• **WORK REQUIRED**
From the records below, copy each line that has the word "string" in it.

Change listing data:
==*==

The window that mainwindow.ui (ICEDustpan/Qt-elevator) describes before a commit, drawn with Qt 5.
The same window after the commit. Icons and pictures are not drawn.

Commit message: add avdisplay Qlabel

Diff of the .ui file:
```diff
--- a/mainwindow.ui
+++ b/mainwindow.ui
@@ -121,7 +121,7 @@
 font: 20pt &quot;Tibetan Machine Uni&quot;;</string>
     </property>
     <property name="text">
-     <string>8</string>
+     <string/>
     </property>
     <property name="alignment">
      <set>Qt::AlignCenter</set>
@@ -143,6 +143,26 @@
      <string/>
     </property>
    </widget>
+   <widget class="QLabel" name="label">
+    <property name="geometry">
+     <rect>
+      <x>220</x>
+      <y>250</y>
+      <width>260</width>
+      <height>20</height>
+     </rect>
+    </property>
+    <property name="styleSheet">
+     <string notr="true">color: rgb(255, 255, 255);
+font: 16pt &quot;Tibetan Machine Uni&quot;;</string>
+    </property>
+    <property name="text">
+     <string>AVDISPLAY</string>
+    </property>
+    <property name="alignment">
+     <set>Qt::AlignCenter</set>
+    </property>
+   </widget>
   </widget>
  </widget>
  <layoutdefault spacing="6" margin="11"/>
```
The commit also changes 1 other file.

==*==

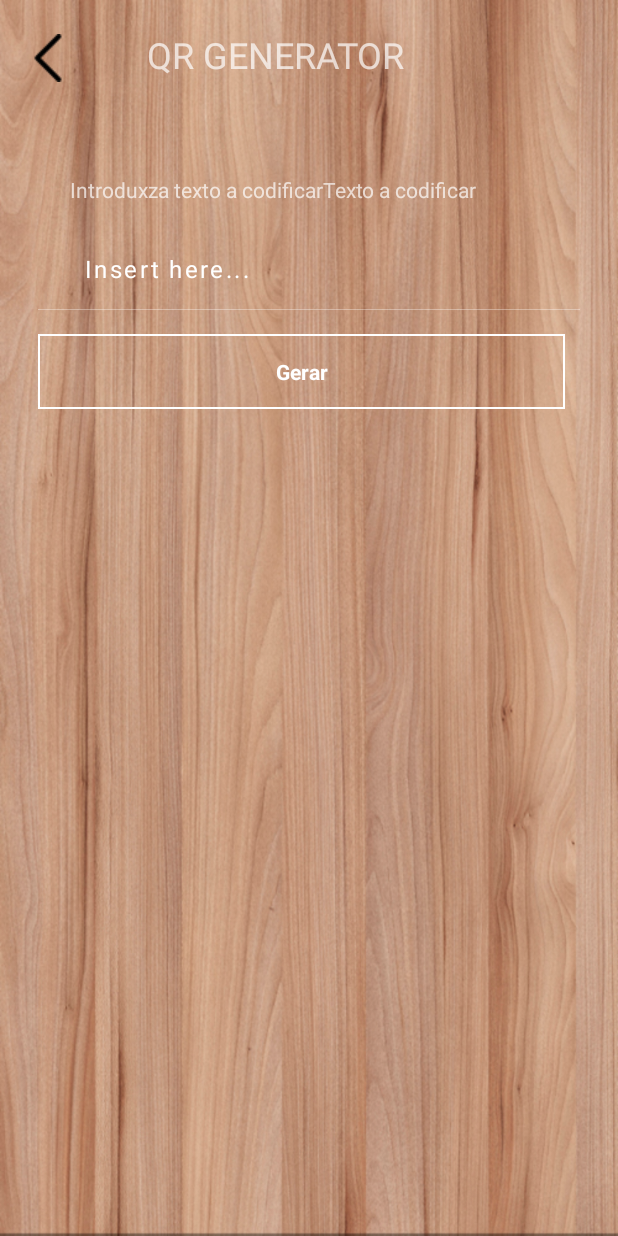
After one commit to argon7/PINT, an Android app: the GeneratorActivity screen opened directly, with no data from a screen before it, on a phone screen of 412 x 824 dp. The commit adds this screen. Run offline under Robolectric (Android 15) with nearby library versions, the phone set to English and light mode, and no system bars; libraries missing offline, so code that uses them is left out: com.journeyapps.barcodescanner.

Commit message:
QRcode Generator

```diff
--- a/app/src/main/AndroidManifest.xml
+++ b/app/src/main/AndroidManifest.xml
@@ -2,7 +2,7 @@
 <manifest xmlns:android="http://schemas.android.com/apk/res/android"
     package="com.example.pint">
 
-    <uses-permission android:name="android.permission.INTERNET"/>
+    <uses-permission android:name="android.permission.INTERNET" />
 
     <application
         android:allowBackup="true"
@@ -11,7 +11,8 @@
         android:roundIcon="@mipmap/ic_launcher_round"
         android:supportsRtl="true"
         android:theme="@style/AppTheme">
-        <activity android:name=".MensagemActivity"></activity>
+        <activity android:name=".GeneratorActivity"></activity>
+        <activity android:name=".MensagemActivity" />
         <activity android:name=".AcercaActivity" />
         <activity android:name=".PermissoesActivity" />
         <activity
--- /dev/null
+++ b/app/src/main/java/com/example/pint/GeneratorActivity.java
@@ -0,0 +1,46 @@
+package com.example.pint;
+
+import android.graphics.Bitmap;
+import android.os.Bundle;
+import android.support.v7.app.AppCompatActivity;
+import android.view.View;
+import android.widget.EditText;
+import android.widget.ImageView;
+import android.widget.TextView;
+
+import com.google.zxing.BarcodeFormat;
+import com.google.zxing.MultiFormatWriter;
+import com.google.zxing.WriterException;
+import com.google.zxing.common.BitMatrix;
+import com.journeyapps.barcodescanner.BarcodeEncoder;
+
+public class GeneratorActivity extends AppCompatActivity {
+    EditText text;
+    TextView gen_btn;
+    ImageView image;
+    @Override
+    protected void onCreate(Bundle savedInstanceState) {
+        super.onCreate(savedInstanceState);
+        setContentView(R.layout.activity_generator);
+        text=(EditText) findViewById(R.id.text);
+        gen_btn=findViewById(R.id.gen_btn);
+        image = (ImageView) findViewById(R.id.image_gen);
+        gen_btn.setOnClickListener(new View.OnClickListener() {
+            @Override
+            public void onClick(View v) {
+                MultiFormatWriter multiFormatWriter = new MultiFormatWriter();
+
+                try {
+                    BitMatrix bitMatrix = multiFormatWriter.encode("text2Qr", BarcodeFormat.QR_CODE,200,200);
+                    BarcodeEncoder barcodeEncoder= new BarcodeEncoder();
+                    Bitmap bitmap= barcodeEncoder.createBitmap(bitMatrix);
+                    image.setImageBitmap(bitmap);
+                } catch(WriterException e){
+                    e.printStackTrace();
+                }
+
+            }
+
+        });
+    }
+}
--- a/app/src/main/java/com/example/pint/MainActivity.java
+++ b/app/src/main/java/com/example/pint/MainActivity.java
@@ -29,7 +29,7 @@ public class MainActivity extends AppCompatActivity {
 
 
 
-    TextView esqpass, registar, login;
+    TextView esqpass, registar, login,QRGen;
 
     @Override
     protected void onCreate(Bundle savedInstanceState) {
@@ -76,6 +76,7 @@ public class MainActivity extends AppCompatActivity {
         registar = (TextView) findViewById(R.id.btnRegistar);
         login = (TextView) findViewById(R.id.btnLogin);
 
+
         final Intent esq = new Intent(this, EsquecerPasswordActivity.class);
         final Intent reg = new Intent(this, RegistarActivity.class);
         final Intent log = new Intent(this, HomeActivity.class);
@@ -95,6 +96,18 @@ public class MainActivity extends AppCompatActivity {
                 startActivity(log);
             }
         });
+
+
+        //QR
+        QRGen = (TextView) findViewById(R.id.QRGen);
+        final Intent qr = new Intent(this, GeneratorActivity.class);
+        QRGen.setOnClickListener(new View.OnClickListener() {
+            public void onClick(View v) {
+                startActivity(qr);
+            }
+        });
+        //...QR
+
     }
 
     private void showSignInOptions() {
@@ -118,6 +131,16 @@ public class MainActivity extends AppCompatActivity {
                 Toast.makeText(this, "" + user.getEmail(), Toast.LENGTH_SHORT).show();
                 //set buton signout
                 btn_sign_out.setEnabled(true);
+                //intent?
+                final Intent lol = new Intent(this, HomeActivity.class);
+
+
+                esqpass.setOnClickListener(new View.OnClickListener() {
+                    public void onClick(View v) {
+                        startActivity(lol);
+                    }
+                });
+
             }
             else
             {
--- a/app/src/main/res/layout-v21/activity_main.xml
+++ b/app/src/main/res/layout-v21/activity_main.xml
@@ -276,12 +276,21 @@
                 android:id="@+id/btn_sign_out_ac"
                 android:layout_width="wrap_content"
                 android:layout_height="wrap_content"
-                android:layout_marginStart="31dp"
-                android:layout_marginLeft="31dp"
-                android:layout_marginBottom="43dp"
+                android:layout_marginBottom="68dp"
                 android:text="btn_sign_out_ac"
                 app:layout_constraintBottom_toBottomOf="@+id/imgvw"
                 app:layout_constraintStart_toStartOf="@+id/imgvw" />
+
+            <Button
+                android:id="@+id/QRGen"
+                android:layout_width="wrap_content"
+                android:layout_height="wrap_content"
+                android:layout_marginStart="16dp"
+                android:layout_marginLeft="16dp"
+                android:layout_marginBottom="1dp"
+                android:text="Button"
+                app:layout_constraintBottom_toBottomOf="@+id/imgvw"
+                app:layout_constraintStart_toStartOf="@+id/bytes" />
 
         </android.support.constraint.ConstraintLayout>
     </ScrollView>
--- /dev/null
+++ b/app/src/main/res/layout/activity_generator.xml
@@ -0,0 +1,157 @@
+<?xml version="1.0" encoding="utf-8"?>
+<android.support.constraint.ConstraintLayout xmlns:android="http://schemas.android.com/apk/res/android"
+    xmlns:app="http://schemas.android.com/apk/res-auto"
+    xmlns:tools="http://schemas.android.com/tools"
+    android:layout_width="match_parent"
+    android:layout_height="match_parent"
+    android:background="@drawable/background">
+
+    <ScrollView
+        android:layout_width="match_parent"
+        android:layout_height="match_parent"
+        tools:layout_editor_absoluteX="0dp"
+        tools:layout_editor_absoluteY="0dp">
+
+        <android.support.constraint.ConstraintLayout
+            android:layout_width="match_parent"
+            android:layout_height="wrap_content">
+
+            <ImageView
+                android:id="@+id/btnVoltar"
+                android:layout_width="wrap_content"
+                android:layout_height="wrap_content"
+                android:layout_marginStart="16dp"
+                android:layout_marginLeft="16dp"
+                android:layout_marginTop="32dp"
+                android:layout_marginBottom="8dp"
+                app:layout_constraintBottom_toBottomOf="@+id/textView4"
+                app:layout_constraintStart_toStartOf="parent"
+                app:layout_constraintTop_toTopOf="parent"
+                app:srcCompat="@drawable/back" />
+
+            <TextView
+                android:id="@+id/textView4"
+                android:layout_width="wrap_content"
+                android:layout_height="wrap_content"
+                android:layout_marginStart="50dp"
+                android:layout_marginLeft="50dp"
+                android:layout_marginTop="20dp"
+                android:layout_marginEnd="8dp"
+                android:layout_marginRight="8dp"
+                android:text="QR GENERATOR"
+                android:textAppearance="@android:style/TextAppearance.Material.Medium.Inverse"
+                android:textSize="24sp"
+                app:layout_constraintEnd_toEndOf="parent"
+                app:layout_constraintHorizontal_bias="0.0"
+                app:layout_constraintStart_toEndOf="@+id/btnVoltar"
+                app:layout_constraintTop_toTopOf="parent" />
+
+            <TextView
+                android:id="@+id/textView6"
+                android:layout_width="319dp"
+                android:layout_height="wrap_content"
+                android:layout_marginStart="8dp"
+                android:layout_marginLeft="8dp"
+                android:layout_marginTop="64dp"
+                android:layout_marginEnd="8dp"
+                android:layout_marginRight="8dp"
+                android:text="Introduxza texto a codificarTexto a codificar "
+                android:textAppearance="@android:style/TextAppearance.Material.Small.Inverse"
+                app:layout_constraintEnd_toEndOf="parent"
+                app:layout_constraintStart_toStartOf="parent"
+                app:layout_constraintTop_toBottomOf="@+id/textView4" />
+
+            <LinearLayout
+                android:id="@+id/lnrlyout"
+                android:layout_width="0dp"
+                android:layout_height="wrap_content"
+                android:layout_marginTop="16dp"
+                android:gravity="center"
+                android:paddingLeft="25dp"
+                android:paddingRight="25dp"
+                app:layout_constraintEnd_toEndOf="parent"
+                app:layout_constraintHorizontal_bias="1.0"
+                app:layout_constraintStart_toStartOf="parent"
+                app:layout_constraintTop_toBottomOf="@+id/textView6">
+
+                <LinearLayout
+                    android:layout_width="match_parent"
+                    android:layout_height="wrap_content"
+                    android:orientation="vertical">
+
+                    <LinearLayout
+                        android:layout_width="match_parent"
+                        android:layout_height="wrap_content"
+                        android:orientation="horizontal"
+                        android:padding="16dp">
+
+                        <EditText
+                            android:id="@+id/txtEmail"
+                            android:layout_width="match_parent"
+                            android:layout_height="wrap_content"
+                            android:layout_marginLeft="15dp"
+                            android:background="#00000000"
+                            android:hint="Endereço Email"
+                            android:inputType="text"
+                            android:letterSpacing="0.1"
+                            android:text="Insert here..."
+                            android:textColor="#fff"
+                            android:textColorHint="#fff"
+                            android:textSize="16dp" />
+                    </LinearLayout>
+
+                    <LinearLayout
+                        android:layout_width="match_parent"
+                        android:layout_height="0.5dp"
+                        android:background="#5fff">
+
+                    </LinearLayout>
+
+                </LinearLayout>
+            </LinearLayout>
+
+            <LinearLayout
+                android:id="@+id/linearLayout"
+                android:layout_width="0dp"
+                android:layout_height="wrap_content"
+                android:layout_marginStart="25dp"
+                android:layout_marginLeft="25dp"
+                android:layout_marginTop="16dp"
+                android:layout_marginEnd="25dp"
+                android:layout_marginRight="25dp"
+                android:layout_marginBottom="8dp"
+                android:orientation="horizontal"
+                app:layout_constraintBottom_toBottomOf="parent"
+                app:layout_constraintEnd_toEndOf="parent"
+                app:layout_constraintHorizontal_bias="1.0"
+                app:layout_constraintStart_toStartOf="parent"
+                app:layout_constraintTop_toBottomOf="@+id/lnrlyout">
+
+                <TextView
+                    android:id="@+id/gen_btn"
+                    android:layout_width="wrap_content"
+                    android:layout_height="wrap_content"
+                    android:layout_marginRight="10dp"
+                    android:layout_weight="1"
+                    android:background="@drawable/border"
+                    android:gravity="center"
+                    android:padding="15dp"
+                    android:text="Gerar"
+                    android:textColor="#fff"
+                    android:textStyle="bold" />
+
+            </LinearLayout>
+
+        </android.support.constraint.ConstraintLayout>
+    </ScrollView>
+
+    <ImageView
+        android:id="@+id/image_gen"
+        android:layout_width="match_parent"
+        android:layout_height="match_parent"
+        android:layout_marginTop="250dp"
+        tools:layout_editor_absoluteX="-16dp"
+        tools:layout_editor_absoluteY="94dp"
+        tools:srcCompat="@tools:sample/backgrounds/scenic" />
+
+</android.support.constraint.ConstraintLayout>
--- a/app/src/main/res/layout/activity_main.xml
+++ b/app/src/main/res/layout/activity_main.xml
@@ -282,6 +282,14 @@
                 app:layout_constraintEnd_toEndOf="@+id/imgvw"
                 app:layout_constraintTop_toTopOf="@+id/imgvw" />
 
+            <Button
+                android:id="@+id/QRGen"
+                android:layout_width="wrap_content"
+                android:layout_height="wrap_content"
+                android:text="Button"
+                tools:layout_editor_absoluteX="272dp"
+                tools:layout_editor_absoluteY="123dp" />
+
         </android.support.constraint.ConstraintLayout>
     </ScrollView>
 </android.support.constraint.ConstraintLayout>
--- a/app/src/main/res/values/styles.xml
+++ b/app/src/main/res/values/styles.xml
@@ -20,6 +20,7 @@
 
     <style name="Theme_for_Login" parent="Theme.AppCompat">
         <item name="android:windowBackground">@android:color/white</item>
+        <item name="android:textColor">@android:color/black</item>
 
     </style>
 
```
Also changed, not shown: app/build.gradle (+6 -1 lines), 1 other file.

==*==

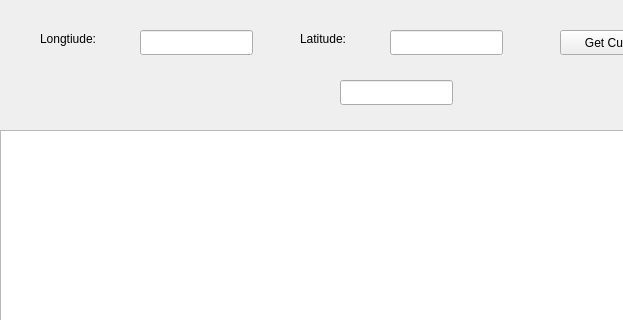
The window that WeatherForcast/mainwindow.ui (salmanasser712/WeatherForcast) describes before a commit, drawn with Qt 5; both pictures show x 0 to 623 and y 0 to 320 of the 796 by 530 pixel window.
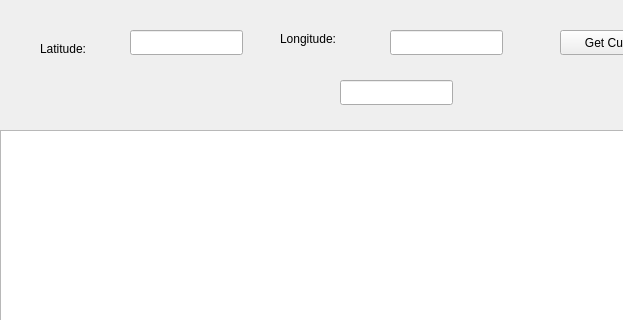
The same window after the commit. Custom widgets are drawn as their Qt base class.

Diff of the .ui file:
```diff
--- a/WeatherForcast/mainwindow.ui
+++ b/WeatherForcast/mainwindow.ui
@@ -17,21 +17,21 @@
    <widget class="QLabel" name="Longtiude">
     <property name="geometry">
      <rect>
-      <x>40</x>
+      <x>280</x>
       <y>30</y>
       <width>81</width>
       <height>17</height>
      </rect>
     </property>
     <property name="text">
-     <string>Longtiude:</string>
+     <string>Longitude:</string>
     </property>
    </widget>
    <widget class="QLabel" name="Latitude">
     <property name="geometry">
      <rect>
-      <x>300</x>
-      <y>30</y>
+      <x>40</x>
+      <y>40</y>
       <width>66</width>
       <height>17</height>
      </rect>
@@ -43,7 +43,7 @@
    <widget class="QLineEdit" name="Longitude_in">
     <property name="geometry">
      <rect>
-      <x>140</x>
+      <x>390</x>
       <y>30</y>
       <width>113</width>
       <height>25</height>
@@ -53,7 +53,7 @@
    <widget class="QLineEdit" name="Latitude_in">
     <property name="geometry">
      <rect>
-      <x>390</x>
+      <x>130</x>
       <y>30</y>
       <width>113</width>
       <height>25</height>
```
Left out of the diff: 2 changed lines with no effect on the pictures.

==*==

• **SOLUTION TO THE PROBLEM**
 font: 20pt &quot;Tibetan Machine Uni&quot;;</string>
-     <string>8</string>
+     <string/>
      <string/>
+     <string notr="true">color: rgb(255, 255, 255);
+font: 16pt &quot;Tibetan Machine Uni&quot;;</string>
+     <string>AVDISPLAY</string>
-     <string>Longtiude:</string>
+     <string>Longitude:</string>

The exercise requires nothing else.